Molluscan Biology & Aquaculture
7922 NW 71st Street
PO Box 110600
Gainesville, FL 32653
Dr. Baker’s research focuses on the physiological ecology of bivalve mollusks. Areas of specialization include functional morphology, feeding ecology, bioenergetics, and effects of perturbations such as salinity, temperature, and eutrophication on productivity. Trained as a marine scientist, she has worked in a variety of systems, both marine and freshwater. Shirley is currently working with hard clam (Mercenaria mercenaria) aquaculture in Florida. This industry faces several challenges: reliance on primarily one species, anthropogenic disturbances, harmful algal blooms, and extreme temperatures. Using methods from a range of fields (genetics, pathology, comparative physiology, environmental monitoring), her collaborative research program is working to address many of these management issues.
PhD, Virginia Institute of Marine Science, The College of William and Mary (1994)
MS, Oregon Institute of Marine Biology, University of Oregon (1988)
BS, Seattle Pacific University (1986)
FAS 4932/6154 Aquatic Invertebrate Ecological Physiology

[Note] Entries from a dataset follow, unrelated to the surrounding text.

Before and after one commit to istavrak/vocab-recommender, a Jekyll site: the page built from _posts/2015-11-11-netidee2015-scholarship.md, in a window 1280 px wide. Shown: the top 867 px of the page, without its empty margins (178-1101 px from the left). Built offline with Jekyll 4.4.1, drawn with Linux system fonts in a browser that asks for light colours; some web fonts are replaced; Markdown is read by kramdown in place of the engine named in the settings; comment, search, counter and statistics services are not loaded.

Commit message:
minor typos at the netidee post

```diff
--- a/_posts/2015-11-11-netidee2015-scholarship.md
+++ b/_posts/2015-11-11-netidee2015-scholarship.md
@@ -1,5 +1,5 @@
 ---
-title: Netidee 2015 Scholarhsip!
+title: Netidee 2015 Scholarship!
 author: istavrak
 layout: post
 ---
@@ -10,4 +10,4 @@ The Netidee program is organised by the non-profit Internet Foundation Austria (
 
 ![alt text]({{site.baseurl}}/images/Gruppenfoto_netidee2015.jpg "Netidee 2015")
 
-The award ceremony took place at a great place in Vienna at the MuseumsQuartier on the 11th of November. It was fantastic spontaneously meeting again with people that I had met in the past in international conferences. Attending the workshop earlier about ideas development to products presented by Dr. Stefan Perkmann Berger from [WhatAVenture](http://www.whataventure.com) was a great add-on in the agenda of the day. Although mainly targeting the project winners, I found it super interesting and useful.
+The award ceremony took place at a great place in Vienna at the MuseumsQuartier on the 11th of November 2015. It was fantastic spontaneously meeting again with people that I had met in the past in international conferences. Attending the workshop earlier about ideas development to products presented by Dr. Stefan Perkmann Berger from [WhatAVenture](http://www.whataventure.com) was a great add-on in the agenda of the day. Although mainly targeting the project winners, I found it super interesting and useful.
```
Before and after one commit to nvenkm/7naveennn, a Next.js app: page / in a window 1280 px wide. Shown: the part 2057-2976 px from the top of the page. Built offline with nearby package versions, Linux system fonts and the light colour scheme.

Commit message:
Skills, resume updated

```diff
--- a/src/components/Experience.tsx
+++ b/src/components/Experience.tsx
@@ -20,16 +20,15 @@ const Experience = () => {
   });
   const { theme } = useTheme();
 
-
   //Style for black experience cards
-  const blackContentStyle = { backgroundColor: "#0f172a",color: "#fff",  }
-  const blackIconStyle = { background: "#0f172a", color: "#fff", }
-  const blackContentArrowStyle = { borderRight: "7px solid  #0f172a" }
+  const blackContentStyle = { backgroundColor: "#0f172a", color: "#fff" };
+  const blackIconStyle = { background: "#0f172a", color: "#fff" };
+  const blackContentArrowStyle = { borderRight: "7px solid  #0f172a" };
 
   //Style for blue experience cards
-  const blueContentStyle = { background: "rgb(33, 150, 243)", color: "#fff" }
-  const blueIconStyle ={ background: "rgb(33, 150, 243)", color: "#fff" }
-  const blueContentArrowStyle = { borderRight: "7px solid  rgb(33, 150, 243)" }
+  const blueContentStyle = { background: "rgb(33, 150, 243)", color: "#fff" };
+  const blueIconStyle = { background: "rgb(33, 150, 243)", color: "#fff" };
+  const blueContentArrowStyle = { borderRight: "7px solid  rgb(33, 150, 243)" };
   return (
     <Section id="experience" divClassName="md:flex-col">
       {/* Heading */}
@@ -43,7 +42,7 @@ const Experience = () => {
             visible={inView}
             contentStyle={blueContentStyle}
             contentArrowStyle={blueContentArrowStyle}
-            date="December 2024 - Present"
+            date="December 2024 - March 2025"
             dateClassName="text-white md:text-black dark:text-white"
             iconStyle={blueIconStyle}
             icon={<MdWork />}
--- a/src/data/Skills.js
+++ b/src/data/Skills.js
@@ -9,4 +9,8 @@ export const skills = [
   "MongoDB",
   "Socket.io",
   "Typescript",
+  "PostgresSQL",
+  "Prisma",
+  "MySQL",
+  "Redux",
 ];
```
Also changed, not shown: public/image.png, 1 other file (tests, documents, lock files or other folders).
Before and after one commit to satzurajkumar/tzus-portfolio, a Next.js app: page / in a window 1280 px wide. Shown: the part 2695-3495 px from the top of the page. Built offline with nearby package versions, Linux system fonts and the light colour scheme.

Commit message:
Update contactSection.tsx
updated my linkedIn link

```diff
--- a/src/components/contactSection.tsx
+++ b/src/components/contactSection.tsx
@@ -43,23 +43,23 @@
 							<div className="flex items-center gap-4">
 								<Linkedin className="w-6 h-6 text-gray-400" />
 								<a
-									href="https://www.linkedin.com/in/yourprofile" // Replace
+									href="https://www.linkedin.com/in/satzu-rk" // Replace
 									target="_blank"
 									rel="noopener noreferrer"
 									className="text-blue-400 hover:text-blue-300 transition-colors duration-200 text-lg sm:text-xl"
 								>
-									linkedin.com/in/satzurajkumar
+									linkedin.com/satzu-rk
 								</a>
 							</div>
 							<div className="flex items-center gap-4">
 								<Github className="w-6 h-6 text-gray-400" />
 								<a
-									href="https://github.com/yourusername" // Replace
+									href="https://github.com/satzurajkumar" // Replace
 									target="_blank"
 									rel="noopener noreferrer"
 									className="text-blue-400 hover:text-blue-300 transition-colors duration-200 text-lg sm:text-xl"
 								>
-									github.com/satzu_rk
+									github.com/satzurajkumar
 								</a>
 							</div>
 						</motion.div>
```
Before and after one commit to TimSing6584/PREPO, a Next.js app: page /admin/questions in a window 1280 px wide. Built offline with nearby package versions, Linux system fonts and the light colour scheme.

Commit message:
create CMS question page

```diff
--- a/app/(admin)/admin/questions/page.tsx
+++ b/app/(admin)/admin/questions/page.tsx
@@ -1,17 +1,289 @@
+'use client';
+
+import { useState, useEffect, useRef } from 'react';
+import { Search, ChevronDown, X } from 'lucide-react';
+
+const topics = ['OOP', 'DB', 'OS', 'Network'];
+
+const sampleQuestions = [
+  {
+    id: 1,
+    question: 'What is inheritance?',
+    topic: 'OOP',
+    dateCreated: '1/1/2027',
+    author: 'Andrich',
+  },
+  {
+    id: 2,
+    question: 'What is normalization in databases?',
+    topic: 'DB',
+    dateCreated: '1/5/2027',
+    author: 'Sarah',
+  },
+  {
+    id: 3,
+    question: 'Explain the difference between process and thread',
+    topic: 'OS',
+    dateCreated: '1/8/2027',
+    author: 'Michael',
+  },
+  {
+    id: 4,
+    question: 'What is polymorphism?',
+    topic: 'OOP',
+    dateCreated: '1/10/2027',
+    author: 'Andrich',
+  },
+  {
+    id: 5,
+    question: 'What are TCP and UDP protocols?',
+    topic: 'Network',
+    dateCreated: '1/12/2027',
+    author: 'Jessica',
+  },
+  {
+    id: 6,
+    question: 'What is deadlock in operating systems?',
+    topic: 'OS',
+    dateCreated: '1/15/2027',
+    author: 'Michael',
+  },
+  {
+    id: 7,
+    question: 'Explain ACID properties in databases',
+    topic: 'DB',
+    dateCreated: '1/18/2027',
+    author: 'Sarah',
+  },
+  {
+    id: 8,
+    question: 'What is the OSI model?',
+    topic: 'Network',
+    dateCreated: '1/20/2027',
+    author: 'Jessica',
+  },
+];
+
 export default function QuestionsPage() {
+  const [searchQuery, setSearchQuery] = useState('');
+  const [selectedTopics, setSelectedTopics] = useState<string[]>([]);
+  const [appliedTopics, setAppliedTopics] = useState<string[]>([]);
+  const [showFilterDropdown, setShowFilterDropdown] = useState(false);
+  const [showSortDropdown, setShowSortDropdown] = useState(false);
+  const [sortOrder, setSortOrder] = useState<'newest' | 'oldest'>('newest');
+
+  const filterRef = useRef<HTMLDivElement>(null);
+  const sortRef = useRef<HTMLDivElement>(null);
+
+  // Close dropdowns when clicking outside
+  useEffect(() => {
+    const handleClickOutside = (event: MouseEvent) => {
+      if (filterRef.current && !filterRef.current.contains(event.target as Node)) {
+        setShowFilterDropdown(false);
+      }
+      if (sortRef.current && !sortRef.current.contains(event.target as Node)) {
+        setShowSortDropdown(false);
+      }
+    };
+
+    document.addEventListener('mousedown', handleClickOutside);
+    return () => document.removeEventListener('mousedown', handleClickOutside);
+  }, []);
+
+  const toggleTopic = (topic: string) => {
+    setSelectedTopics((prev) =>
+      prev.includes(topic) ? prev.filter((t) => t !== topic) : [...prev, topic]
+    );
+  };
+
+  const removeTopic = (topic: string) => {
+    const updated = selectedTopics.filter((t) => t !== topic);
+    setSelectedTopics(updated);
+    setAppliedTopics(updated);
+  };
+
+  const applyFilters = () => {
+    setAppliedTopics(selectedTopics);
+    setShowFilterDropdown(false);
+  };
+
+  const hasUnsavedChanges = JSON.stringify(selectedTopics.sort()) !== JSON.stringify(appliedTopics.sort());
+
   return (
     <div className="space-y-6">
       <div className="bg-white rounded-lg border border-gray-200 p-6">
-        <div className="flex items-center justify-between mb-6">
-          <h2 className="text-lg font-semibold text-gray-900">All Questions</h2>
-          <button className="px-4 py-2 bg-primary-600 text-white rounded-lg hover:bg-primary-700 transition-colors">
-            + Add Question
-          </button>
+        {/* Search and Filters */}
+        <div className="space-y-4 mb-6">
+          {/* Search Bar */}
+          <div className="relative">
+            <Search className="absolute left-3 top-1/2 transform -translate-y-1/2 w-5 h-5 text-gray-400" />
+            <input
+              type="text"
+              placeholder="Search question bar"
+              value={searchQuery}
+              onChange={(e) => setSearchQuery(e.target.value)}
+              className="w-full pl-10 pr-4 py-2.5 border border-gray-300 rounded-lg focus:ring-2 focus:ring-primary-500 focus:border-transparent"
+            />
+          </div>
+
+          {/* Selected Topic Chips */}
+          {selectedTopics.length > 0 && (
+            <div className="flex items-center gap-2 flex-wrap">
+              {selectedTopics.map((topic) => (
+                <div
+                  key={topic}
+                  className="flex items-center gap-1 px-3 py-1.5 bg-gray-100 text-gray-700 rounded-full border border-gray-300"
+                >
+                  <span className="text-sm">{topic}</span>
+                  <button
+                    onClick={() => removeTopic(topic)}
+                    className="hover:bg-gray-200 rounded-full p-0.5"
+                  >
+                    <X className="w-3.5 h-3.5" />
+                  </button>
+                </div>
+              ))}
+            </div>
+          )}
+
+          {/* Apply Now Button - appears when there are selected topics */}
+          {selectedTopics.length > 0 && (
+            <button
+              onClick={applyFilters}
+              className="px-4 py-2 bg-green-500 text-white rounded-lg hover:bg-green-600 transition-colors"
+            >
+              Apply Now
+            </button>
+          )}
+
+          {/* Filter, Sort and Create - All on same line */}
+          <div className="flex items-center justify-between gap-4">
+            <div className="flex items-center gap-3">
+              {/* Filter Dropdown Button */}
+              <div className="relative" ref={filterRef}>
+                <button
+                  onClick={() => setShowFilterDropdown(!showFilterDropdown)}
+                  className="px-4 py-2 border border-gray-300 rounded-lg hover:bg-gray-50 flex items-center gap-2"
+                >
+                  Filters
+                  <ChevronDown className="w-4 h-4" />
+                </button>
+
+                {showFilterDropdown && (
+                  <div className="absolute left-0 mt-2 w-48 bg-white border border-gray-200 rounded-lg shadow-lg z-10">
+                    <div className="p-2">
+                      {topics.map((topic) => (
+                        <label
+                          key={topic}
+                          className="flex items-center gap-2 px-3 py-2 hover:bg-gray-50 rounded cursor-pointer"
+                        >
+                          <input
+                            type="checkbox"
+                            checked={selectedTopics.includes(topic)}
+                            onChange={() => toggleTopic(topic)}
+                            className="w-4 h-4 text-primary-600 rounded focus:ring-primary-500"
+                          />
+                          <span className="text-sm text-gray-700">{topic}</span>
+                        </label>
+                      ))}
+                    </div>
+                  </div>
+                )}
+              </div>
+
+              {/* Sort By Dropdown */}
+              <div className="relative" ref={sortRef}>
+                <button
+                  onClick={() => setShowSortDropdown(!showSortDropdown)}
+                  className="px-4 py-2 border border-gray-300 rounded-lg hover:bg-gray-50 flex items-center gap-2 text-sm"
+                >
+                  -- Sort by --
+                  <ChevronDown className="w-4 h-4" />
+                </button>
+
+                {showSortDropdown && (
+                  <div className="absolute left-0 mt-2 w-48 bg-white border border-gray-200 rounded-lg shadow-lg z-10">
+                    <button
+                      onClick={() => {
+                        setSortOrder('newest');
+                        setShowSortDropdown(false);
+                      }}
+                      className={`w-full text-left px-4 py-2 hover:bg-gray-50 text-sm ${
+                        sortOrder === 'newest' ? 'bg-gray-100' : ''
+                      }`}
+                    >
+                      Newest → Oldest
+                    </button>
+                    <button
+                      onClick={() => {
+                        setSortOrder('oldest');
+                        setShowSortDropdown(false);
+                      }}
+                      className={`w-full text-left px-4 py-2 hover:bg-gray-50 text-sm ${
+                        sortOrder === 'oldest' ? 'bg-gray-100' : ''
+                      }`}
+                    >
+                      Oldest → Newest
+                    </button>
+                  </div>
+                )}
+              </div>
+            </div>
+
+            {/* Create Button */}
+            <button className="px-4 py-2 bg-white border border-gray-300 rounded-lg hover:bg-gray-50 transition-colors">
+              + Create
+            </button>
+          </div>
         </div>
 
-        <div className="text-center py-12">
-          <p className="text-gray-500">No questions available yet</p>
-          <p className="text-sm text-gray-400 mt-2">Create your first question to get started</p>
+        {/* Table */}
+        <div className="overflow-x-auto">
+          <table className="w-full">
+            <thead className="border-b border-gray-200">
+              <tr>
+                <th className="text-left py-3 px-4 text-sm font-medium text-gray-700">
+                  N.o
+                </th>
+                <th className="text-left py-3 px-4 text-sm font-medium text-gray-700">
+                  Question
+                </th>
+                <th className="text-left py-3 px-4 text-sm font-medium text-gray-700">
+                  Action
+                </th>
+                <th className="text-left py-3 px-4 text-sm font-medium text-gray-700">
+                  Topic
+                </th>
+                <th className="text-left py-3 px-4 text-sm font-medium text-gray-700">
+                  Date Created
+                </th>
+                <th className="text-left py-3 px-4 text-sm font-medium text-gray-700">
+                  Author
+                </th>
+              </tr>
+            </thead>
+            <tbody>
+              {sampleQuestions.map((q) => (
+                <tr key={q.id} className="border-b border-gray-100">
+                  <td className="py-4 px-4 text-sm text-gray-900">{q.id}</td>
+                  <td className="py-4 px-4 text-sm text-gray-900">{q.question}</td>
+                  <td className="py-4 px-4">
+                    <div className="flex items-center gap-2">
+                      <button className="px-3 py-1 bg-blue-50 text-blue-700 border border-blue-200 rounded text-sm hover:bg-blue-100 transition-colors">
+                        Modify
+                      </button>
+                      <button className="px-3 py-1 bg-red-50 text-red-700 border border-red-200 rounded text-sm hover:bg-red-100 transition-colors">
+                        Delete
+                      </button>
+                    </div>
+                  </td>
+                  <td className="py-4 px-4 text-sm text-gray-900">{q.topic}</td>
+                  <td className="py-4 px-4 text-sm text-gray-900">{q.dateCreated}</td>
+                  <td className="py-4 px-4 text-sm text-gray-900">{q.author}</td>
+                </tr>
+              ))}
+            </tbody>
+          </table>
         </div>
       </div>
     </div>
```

Course focuses on the biochemical, physiological, behavioral, and ecological adaptations of invertebrate animals. A comparative approach is used to examine basic principles of adaptation, problems of size and scale, key mechanisms in physiology (excretion, thermal biology, respiration, etc.), and details of how organisms cope with environments (marine, estuarine, and freshwater).